Paramedic Malpractice
EMS workers, like all medical professionals, are expected to provide patients with a certain level of care. People contact 911 for medical help because they are experiencing a health emergency.
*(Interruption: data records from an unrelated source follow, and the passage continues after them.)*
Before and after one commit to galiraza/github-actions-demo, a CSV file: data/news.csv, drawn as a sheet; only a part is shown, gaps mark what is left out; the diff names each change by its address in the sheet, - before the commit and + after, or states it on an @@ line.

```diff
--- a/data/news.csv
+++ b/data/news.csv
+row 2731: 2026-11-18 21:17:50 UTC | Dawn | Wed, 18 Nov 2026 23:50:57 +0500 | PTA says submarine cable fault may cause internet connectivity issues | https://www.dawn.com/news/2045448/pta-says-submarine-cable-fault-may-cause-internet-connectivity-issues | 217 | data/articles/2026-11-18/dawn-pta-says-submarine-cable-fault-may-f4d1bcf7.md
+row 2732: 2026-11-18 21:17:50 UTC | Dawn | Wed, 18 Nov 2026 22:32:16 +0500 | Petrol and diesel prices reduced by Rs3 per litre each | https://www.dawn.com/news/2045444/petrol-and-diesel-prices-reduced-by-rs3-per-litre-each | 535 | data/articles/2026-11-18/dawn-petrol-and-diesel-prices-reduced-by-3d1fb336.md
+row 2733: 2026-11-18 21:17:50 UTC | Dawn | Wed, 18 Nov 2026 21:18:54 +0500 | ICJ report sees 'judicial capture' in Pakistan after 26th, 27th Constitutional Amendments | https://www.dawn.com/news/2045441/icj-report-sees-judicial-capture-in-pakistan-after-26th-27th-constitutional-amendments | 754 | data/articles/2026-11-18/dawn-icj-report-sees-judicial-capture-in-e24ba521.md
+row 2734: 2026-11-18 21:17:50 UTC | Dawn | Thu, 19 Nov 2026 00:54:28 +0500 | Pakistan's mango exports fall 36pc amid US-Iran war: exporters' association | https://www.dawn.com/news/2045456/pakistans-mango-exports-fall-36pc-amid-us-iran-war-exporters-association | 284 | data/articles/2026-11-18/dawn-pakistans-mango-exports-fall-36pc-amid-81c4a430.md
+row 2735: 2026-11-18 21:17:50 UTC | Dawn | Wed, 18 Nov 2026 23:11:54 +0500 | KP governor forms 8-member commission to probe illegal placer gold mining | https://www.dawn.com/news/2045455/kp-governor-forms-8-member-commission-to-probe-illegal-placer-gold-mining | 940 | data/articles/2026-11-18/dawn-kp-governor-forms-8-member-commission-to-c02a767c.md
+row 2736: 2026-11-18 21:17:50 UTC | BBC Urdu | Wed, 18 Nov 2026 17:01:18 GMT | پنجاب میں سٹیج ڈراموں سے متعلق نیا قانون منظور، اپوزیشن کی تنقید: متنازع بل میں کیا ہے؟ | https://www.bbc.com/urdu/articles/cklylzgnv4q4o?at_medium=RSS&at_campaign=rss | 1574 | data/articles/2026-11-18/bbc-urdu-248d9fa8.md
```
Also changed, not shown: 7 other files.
When failure to provide the proper medical care results in injuries, illness, or death, the victim may have grounds for filing a North Carolina medical malpractice complaint.

Paramedic errors have included:

• Failure to transport patient to hospital in a timely manner
• Wrong diagnosis
• Late ambulance arrival
• Failing to proper treatment/evaluation protocol
• Administering the wrong medication
• Improper medical care
• Other medical mistakes

Parents sue in player’s death, NewsObserver.com, February 7, 2010

Chapel Hill schools investigating football player’s death, WRAL, August 15, 2008

Related Web Resources:
Orange County, NC Emergency Management Services

Chapel Hill High School

Winston-Salem Man Plans to File Dangerous Drug Lawsuit Against GlaxoSmithKline Over Poligrip-Related Injuries

February 2, 2010, by Michael A. DeMayo

A Winston-Salem man says he is going to sue GlaxoSmithKline for North Carolina personal injuries that he claims he sustained from using Poligrip. Johnny Howell, 53, says he started exhibiting signs of zinc poisoning in 2004, 15 years after he started using the denture cream.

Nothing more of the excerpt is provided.